There were plenty of chances for both sides in the second half with both keepers bringing off several stunning saves – Weber for Cayman and Dr James “Splitter” Robertson for Jamaica. After a tense final five minutes the game went to extra time.
In the first minute of extra time Cayman committed the cardinal sin of not playing to the whistle. Jamaica attacked on the right, the ball struck a Cayman leg – Cayman stopped playing.
The umpire did not blow for a short corner as Cayman had anticipated, but the next time he did blow it was to signify a goal for Jamaica. In the split second that Cayman had stopped, Lynett Mitchell of Jamaica from point blank range fired the ball into the backboards – perfectly justifying the decision of the umpire, Andrew Edgington, to play the advantage.

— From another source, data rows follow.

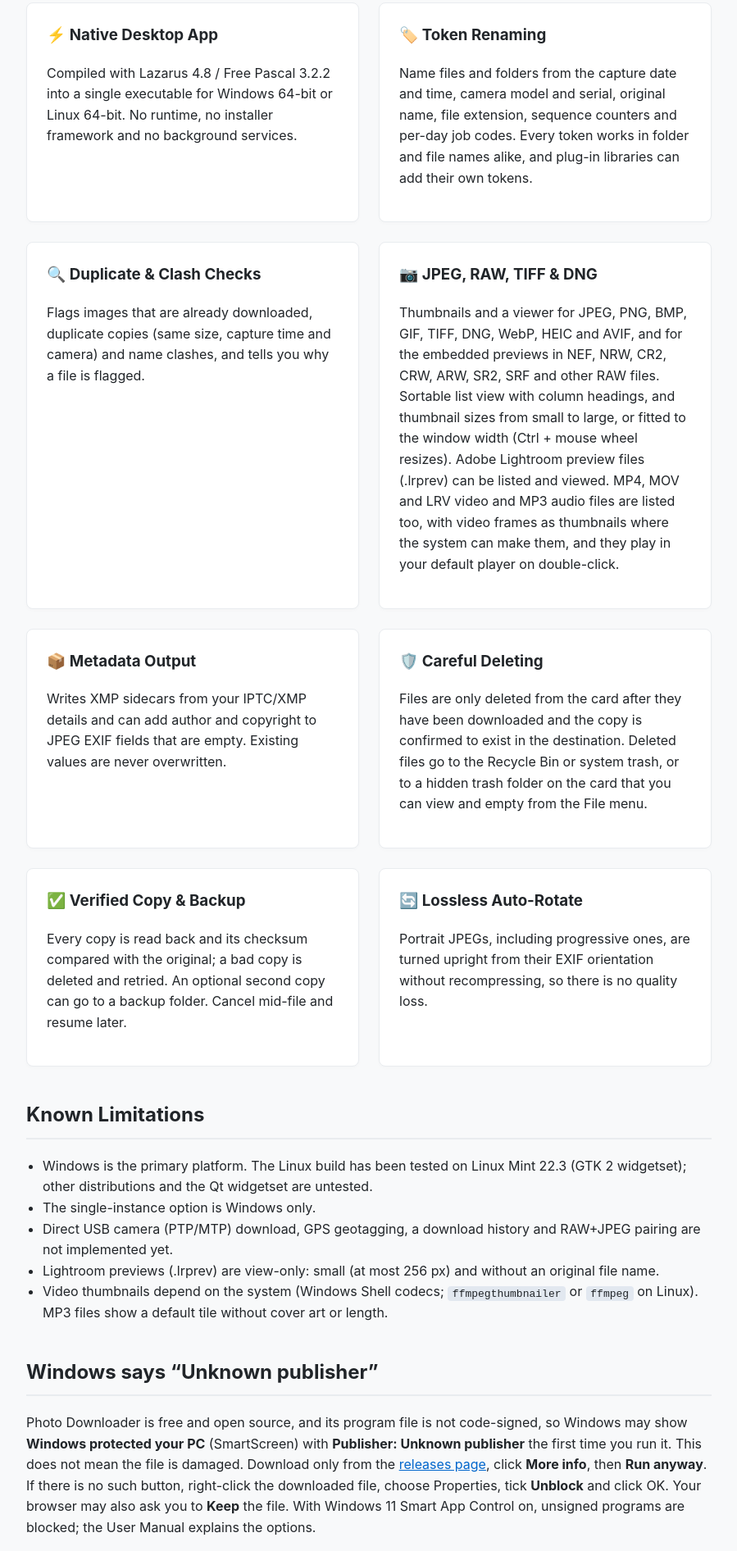
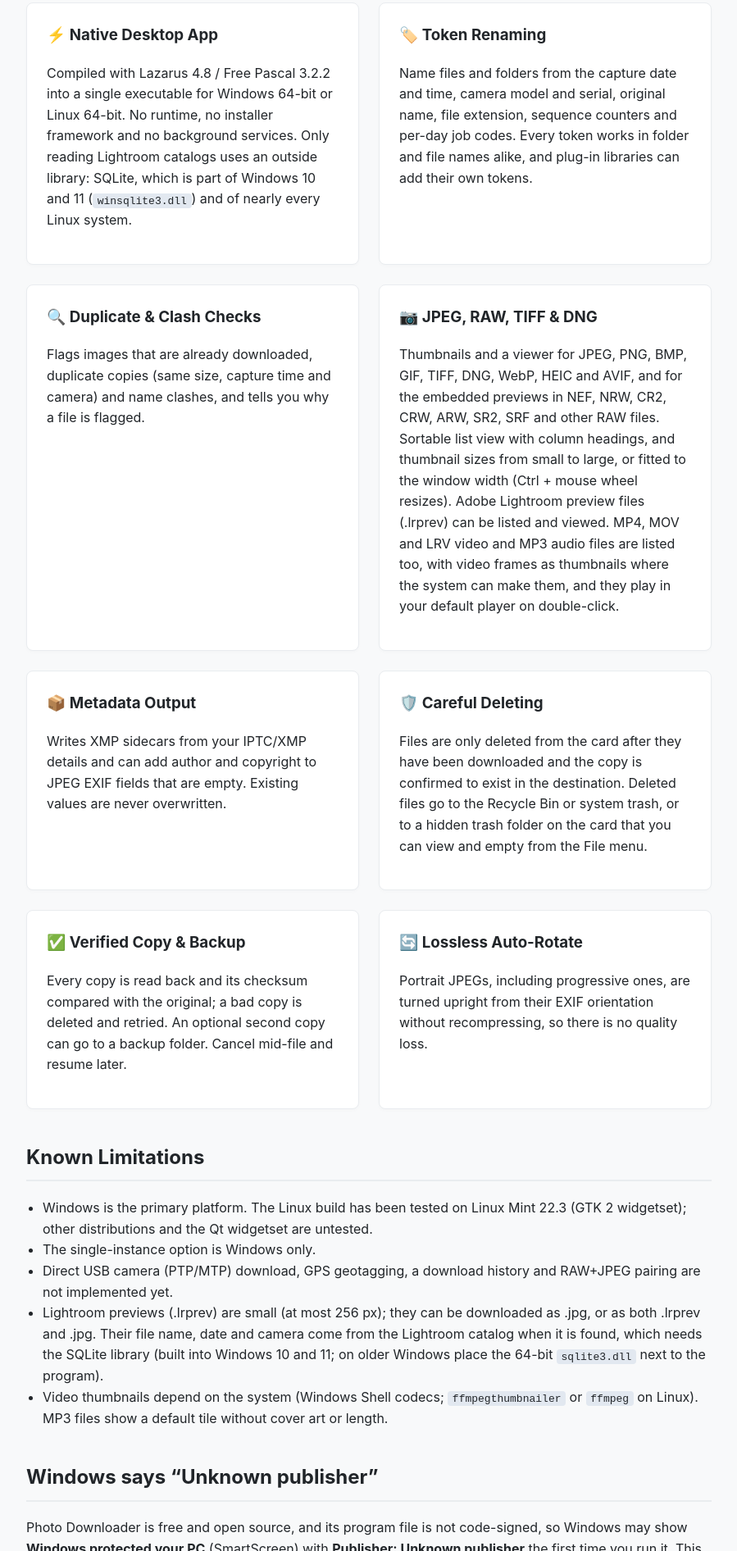
Before and after one commit to RexAlfes/Photo-Downloader, a plain HTML site: page docs/index.html in a window 1280 px wide. Shown: the part 1032-2924 px from the top of the page at 82% size, without its empty margins (190-1089 px from the left). Drawn offline with Linux system fonts and the light colour scheme; no server answers.

Commit message:
Website: live page matches the maintained copy (GitHub/docs/index.html)
Adds the SQLite note and the Lightroom preview download text.

Co-Authored-By: Claude Opus 5.5 <noreply@anthropic.com>

```diff
--- a/docs/index.html
+++ b/docs/index.html
@@ -146,7 +146,7 @@
                 <div class="card">
                     <h3>&#9889; Native Desktop App</h3>
                     <p>Compiled with Lazarus 4.8 / Free Pascal 3.2.2 into a single executable for Windows 64-bit or Linux 64-bit.
-                       No runtime, no installer framework and no background services.</p>
+                       No runtime, no installer framework and no background services. Only reading Lightroom catalogs uses an outside library: SQLite, which is part of Windows 10 and 11 (<code>winsqlite3.dll</code>) and of nearly every Linux system.</p>
                 </div>
                 <div class="card">
                     <h3>&#127991;&#65039; Token Renaming</h3>
@@ -193,7 +193,7 @@
                 <li>Windows is the primary platform. The Linux build has been tested on Linux Mint 22.3 (GTK 2 widgetset); other distributions and the Qt widgetset are untested.</li>
                 <li>The single-instance option is Windows only.</li>
                 <li>Direct USB camera (PTP/MTP) download, GPS geotagging, a download history and RAW+JPEG pairing are not implemented yet.</li>
-                <li>Lightroom previews (.lrprev) are view-only: small (at most 256 px) and without an original file name.</li>
+                <li>Lightroom previews (.lrprev) are small (at most 256 px); they can be downloaded as .jpg, or as both .lrprev and .jpg. Their file name, date and camera come from the Lightroom catalog when it is found, which needs the SQLite library (built into Windows 10 and 11; on older Windows place the 64-bit <code>sqlite3.dll</code> next to the program).</li>
                 <li>Video thumbnails depend on the system (Windows Shell codecs; <code>ffmpegthumbnailer</code> or <code>ffmpeg</code> on Linux). MP3 files show a default tile without cover art or length.</li>
             </ul>
         </section>
```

For the next 19 minutes and with renewed vigour Cayman drove forward, Pavel Vondra, Aaron Gardner and Jenny Jones working extremely hard in the midfield. The pressure partially paid off with Cayman winning penalty corner after penalty corner in both periods of extra time, but depressingly none were even close to being converted. And so eventually the final whistle came to send the Jamaican Hockey Federation into raptures and the Cayman Islands hockey team reaching for the nearest bottle of rum – rather depressingly, most of those were already empty too!
While the organisers of the tournament were duly thanked at the closing ceremony, there was one man that stood out like a beacon of selflessness without the plaudits adorned to others, Simon Barwick.

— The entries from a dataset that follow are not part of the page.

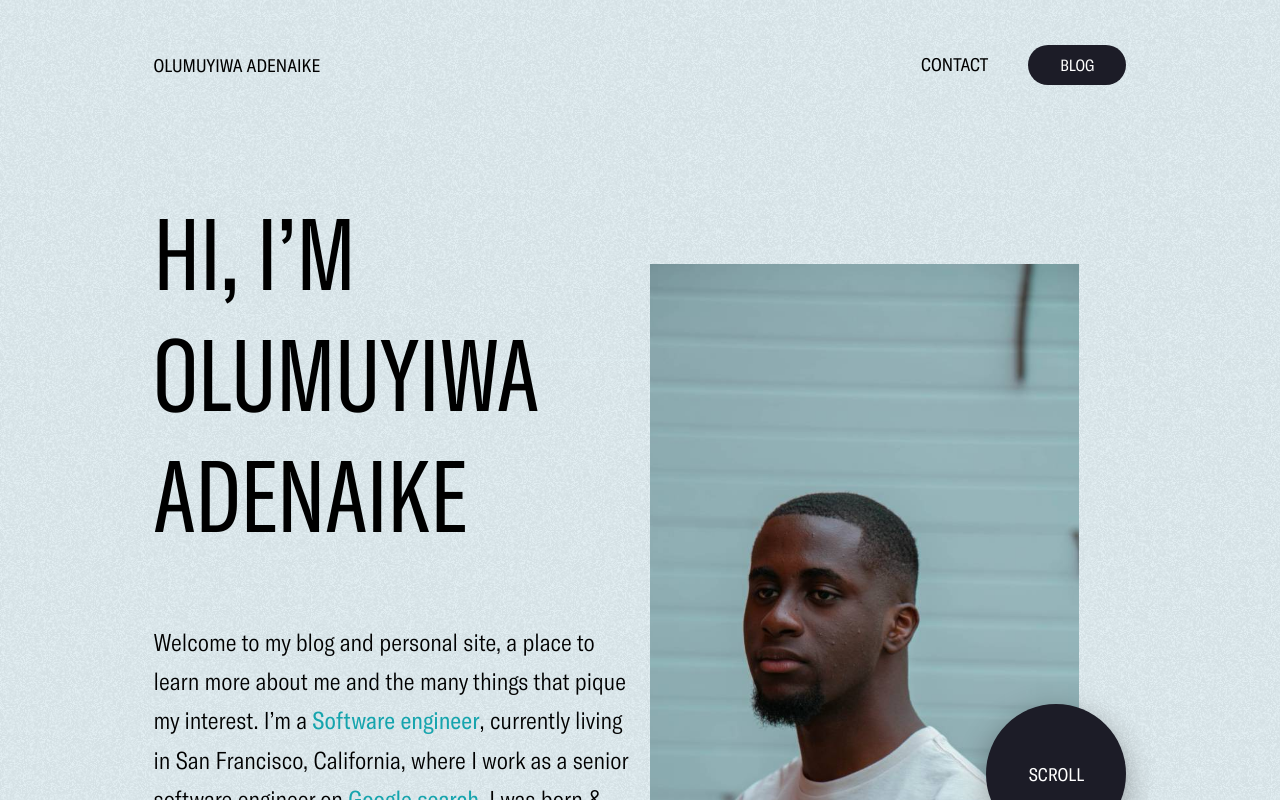
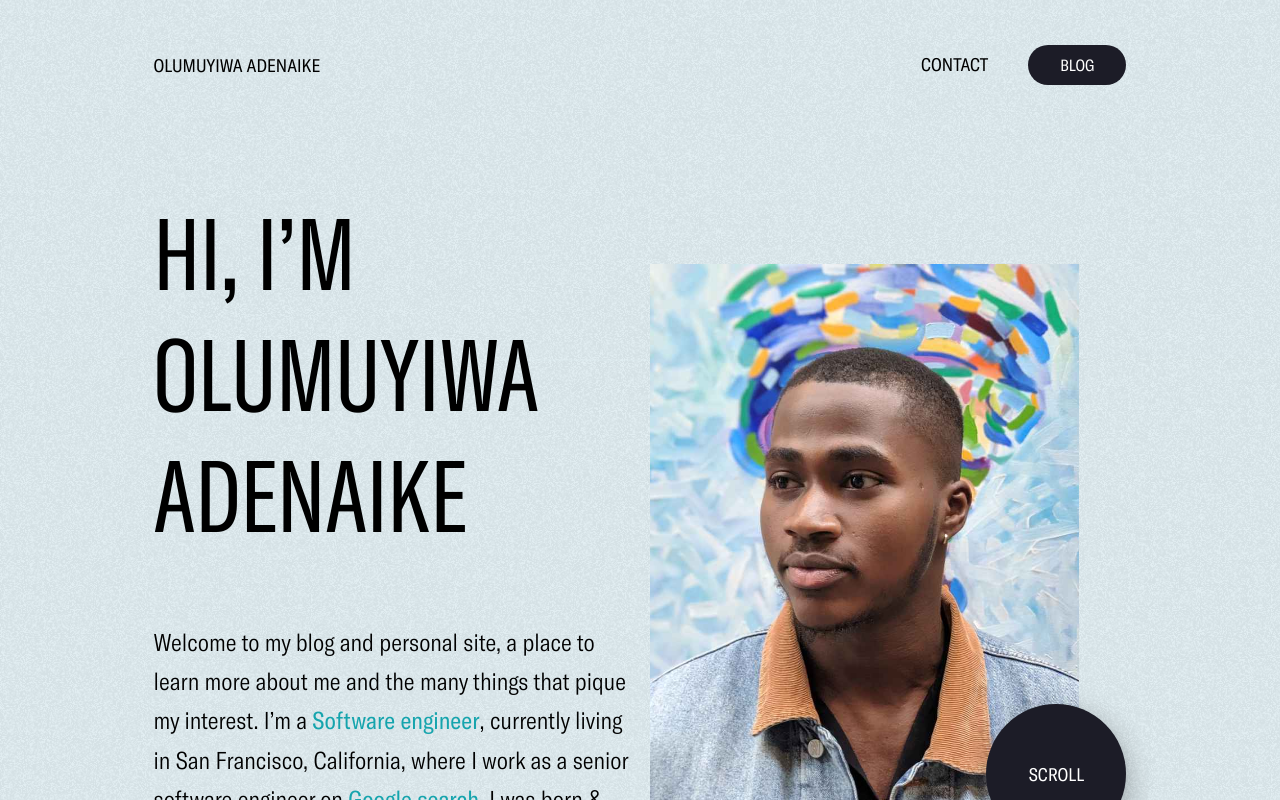
Before and after one commit to muyixs/muyiwa-website, a Nuxt app: page / in a window 1280 px wide. Shown: the top 800 px of the page. Built offline with nearby package versions, Linux system fonts and the light colour scheme.

Commit message:
add muyiwa's picture in hero

```diff
--- a/pages/index.vue
+++ b/pages/index.vue
@@ -15,7 +15,10 @@
       </div>
       <div class="c-home__about-image">
         <button>Scroll</button>
-        <img src="@/assets/images/portrait.jpg" alt="Muyiwa's portrait" />
+        <img
+          src="@/assets/images/muyiwa-portrait.jpg"
+          alt="Muyiwa's portrait"
+        />
       </div>
     </section>
     <section class="c-home__interests">
```
Also changed, not shown: assets/images/muyiwa-portrait.jpg (added).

On behalf of the entire Cayman squad they extended thanks to him for ensuring a complete photographic record of the weekend is in place, updating the internet sites during the weekend and doing a sterling job of almost single handedly clearing up at the end.